Pyroxasulfone induced a low incidence of urinary bladder tumors in male rats in a 2-year bioassay at 1000 and 2000 ppm, with occasional urinary calculi. No increased incidence of tumors of any tissue occurred in female rats or in mice of either gender. We performed three short-term studies to evaluate early development of pyroxasulfone-induced urinary crystals and urothelial cytotoxicity with consequent regenerative proliferation. First, male rats were treated with dietary 50, 1000 or 2000 ppm pyroxasulfone for 1, 3 or 7 days. The urothelium was examined by light and scanning electron microscopy (LM, SEM) and bromodeoxyuridine labeling index (BrdU LI). In two other studies, male rats were treated with dietary 20 000 ppm pyroxasulfone for 1 week. Urine collected at various times of day was examined by SEM and energy dispersive spectroscopy (EDS) or by LM, SEM, EDS, and infrared spectroscopy (IFS). Urinary crystals were present at various time points. EDS and IFS showed some contained calcium; others contained organic matter. Cytotoxicity was detected by SEM as cellular swelling, craters, and necrosis and by LM as cellular hypertrophy. Increased cell proliferation was detected by LM (hyperplasia), SEM (piling up of round cells), and by increased BrdU LI. There was no evidence of increased apoptosis. These findings support a mode of action for pyroxasulfone-associated bladder tumors in male rats involving formation of urinary crystals leading to urothelial cytotoxicity and regenerative proliferation. This is a high dose phenomenon, therefore, pyroxasulfone is not likely to be carcinogenic to humans at exposure levels that do not cause crystals with subsequent calculi formation in the urinary tract.

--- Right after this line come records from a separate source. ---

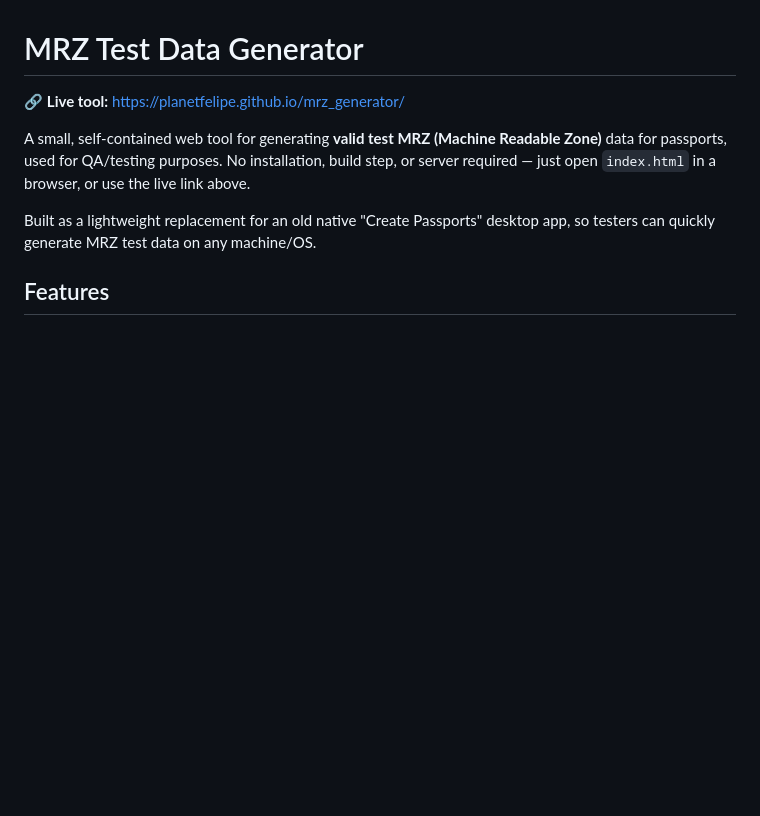
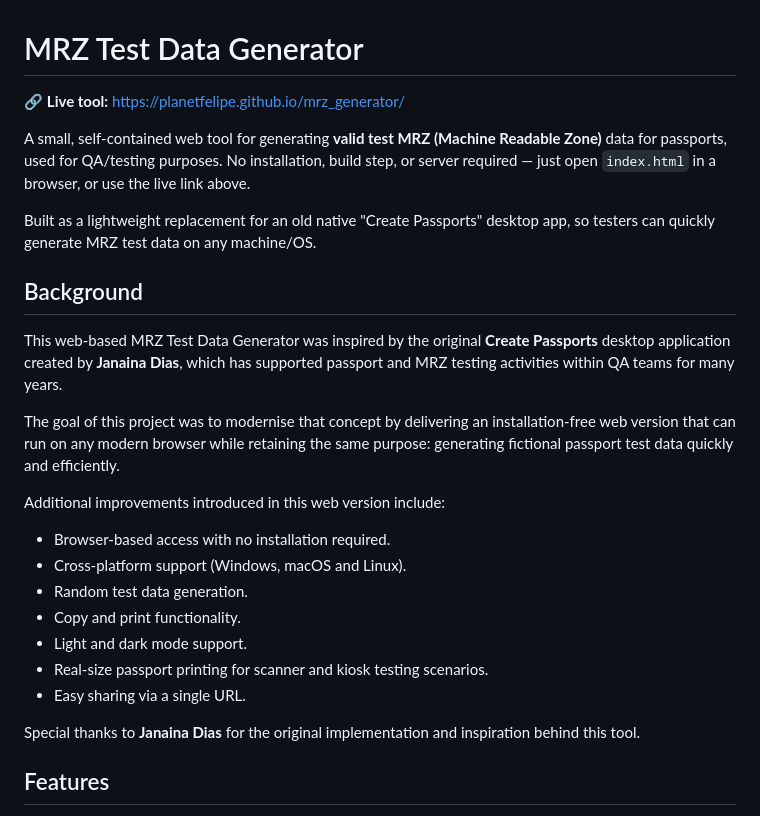
Before and after one commit to PlanetFelipe/mrz_generator, a Markdown page: README.md, the part around the change. Drawn GitHub-style; blank space fills up the shorter version.

Commit message:
Add Background section to README crediting original Create Passports app

```diff
--- a/README.md
+++ b/README.md
@@ -5,6 +5,24 @@
 A small, self-contained web tool for generating **valid test MRZ (Machine Readable Zone)** data for passports, used for QA/testing purposes. No installation, build step, or server required — just open `index.html` in a browser, or use the live link above.
 
 Built as a lightweight replacement for an old native "Create Passports" desktop app, so testers can quickly generate MRZ test data on any machine/OS.
+
+## Background
+
+This web-based MRZ Test Data Generator was inspired by the original **Create Passports** desktop application created by **Janaina Dias**, which has supported passport and MRZ testing activities within QA teams for many years.
+
+The goal of this project was to modernise that concept by delivering an installation-free web version that can run on any modern browser while retaining the same purpose: generating fictional passport test data quickly and efficiently.
+
+Additional improvements introduced in this web version include:
+
+- Browser-based access with no installation required.
+- Cross-platform support (Windows, macOS and Linux).
+- Random test data generation.
+- Copy and print functionality.
+- Light and dark mode support.
+- Real-size passport printing for scanner and kiosk testing scenarios.
+- Easy sharing via a single URL.
+
+Special thanks to **Janaina Dias** for the original implementation and inspiration behind this tool.
 
 ## Features
 
```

- regenerative hyperplasia
- urinary bladder
- urinary crystals
ASJC Scopus subject areas
- Health, Toxicology and Mutagenesis